* **Work to complete**: In the entries below, some lines hold the string "gameclaw"; please say how many, giving the number and nothing else.

** Information provided follows **

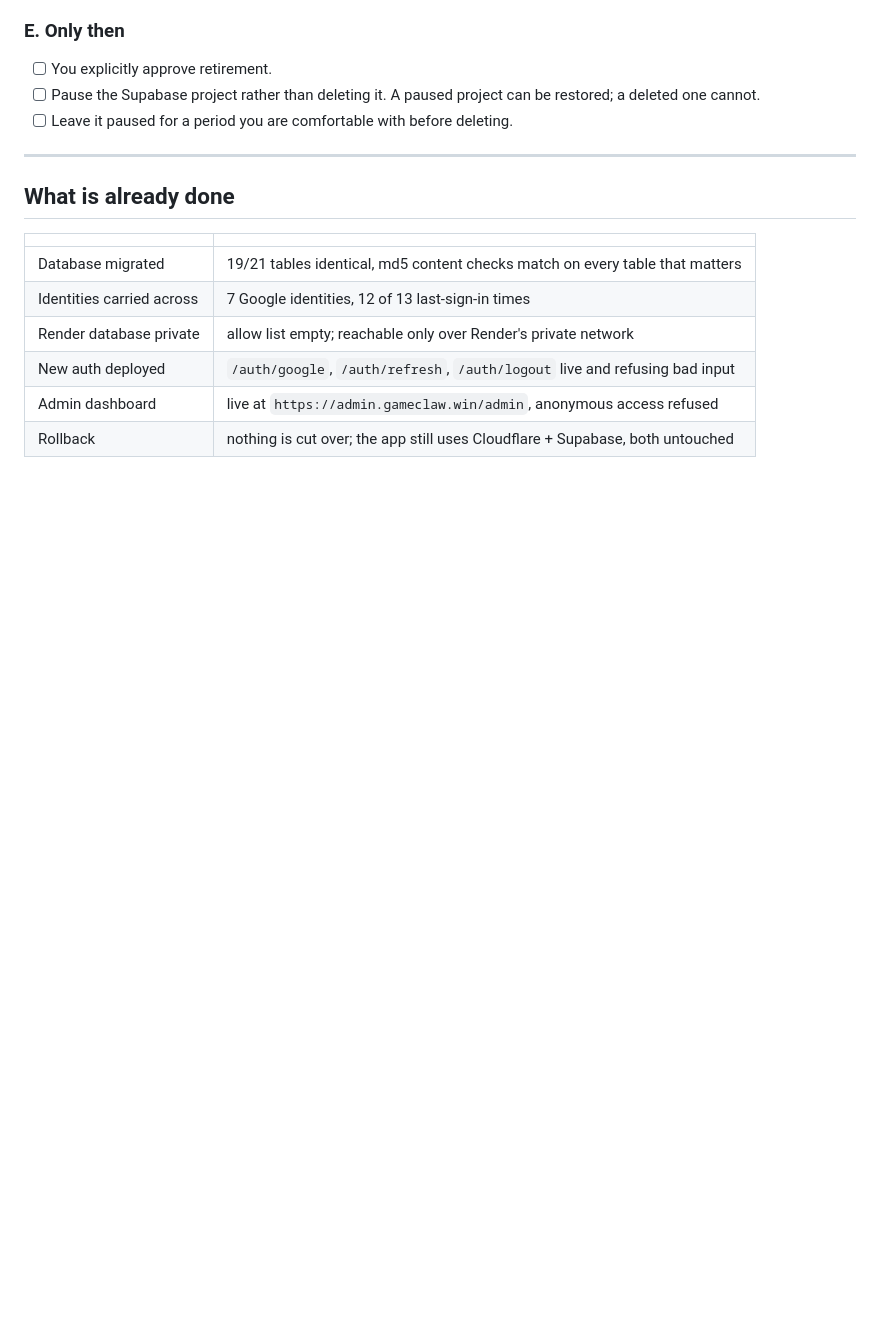
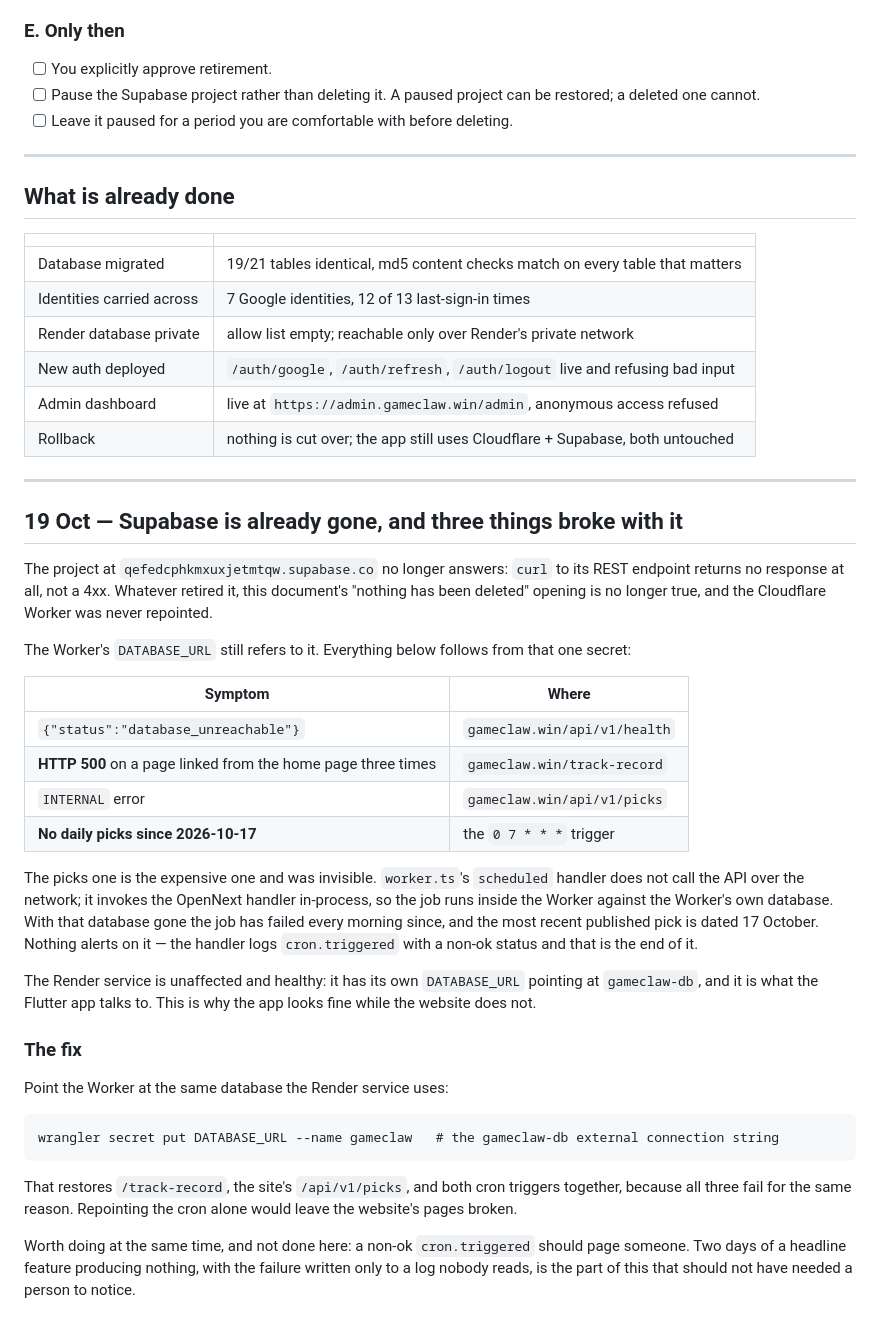
Before and after one commit to isaacgyampoh/betting, a Markdown page: docs/supabase-retirement.md, the part around the change. Drawn GitHub-style; blank space fills up the shorter version.

Commit message:
Find out why the website's database is unreachable
gameclaw.win/api/v1/health has been reporting database_unreachable, and
chasing it found more than a bad health check. The Supabase project is
gone - its REST endpoint does not answer at all - and the Cloudflare
Worker was never repointed, so its DATABASE_URL names a database that no
longer exists.

Three symptoms, one cause. /track-record returns 500, and the home page
links to it three times. The site's /api/v1/picks returns INTERNAL. And
the daily picks have not been generated since 17 October, because
worker.ts's scheduled handler does not call the API over the network -
it invokes the OpenNext handler in-process, so the 07:00 job runs inside
the Worker against the Worker's own dead database.

That last one is the expensive part and nothing surfaced it. The handler
logs cron.triggered with a non-ok status and stops there, so a headline
feature produced nothing for two days while the app looked healthy. The
app is healthy: it talks to Render, which has its own database and is
unaffected. The split is exactly why this went unnoticed.

The fix is one secret, written down in the doc rather than applied here,
because it changes gameclaw.win. Repointing the Worker restores the page,
the endpoint and both crons together - they fail for the same reason, so
fixing only the cron would leave the site broken.

Co-Authored-By: Claude Opus 5 <noreply@anthropic.com>

````diff
--- a/docs/supabase-retirement.md
+++ b/docs/supabase-retirement.md
@@ -134,3 +134,46 @@ Nothing here is reversible once the last step runs, so the order matters.
 | New auth deployed | `/auth/google`, `/auth/refresh`, `/auth/logout` live and refusing bad input |
 | Admin dashboard | live at `https://admin.gameclaw.win/admin`, anonymous access refused |
 | Rollback | nothing is cut over; the app still uses Cloudflare + Supabase, both untouched |
+
+---
+
+## 19 Oct — Supabase is already gone, and three things broke with it
+
+The project at `qefedcphkmxuxjetmtqw.supabase.co` no longer answers: `curl` to its REST endpoint
+returns no response at all, not a 4xx. Whatever retired it, this document's "nothing has been
+deleted" opening is no longer true, and the Cloudflare Worker was never repointed.
+
+The Worker's `DATABASE_URL` still refers to it. Everything below follows from that one secret:
+
+| Symptom | Where |
+| --- | --- |
+| `{"status":"database_unreachable"}` | `gameclaw.win/api/v1/health` |
+| **HTTP 500** on a page linked from the home page three times | `gameclaw.win/track-record` |
+| `INTERNAL` error | `gameclaw.win/api/v1/picks` |
+| **No daily picks since 2026-10-17** | the `0 7 * * *` trigger |
+
+The picks one is the expensive one and was invisible. `worker.ts`'s `scheduled` handler does not
+call the API over the network; it invokes the OpenNext handler in-process, so the job runs inside
+the Worker against the Worker's own database. With that database gone the job has failed every
+morning since, and the most recent published pick is dated 17 October. Nothing alerts on it — the
+handler logs `cron.triggered` with a non-ok status and that is the end of it.
+
+The Render service is unaffected and healthy: it has its own `DATABASE_URL` pointing at
+`gameclaw-db`, and it is what the Flutter app talks to. This is why the app looks fine while the
+website does not.
+
+### The fix
+
+Point the Worker at the same database the Render service uses:
+
+```
+wrangler secret put DATABASE_URL --name gameclaw   # the gameclaw-db external connection string
+```
+
+That restores `/track-record`, the site's `/api/v1/picks`, and both cron triggers together,
+because all three fail for the same reason. Repointing the cron alone would leave the website's
+pages broken.
+
+Worth doing at the same time, and not done here: a non-ok `cron.triggered` should page someone.
+Two days of a headline feature producing nothing, with the failure written only to a log nobody
+reads, is the part of this that should not have needed a person to notice.
````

** End of Information provided **

* **Exercise result**: 8